But let’s avoid pessimism and despair. There’s already enough of that. We need to work together to overcome adversity. The UK, EU and US need to unite to tackle the perma-crisis. We must remain resolute in our backing of Zelenskyy and Ukraine. We must abandon our naïve addiction to appeasing dictatorships like China and Iran. We need to be better prepared for the major transition to our lives that will be required to meet the challenges of climate change. We have to get ahead of the competition, by strengthening our industrial base and making Scotland and the UK more attractive to investment and innovation. If we are to find our place in the new world economically and politically, we need to do so in close cooperation with our friends and allies globally.

Nelson Mandela said: “We can change the world and make it a better place. It is in your hands to make a difference.”
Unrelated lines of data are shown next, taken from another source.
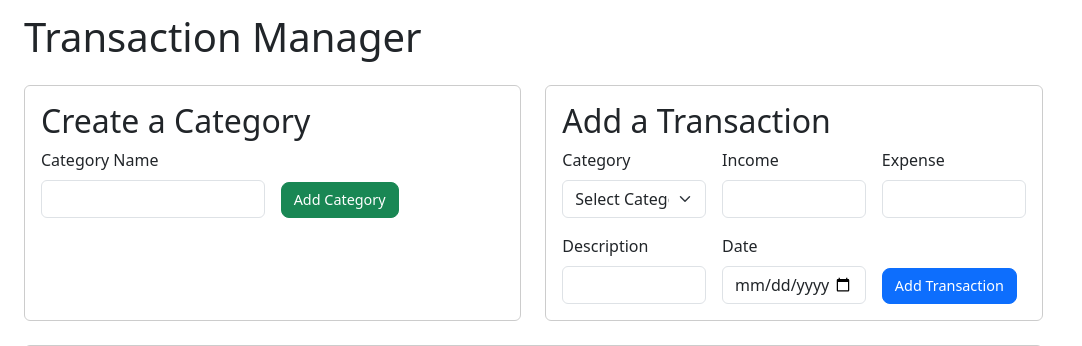
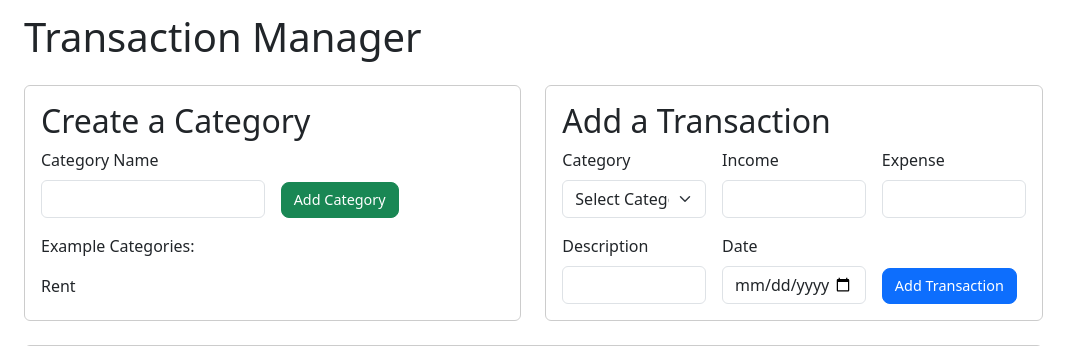
Before and after one commit to gerardoriveradoesstuff/CSE108GROUPProject, a Flask app: page /finance in a window 1280 px wide. Shown: the part 888-1234 px from the top of the page, without its empty margins (0-1082 px from the left). Run offline with Flask 3, Linux system fonts and the light colour scheme; data that the repository does not hold is empty.

Commit message:
feat: Add example categories to finance template for user guidance

```diff
--- a/templates/template-finance.html
+++ b/templates/template-finance.html
@@ -32,11 +32,13 @@
                                 <form id="create-category-form" class="row g-3 align-items-end">
                                     <div class="col-md-6">
                                         <label for="category-name-input" class="form-label">Category Name</label>
-                                        <input type="text" id="category-name-input" class="form-control" required>
+                                        <input type="text" id="category-name-input" class="form-control"required>
                                     </div>
                                     <div class="col-md-6">
                                         <button type="submit" class="btn btn-success">Add Category</button>
                                     </div>
+                                    <a>Example Categories:</a>
+                                    <a>Rent</a>
                                 </form>
                             </div>
                         </div>
```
Struan Stevenson represented Scotland in the European Parliament from 1999 to 2014. He was Vice President of the European People’s Party/European Democrats (EPP/ED) Group 2004-2009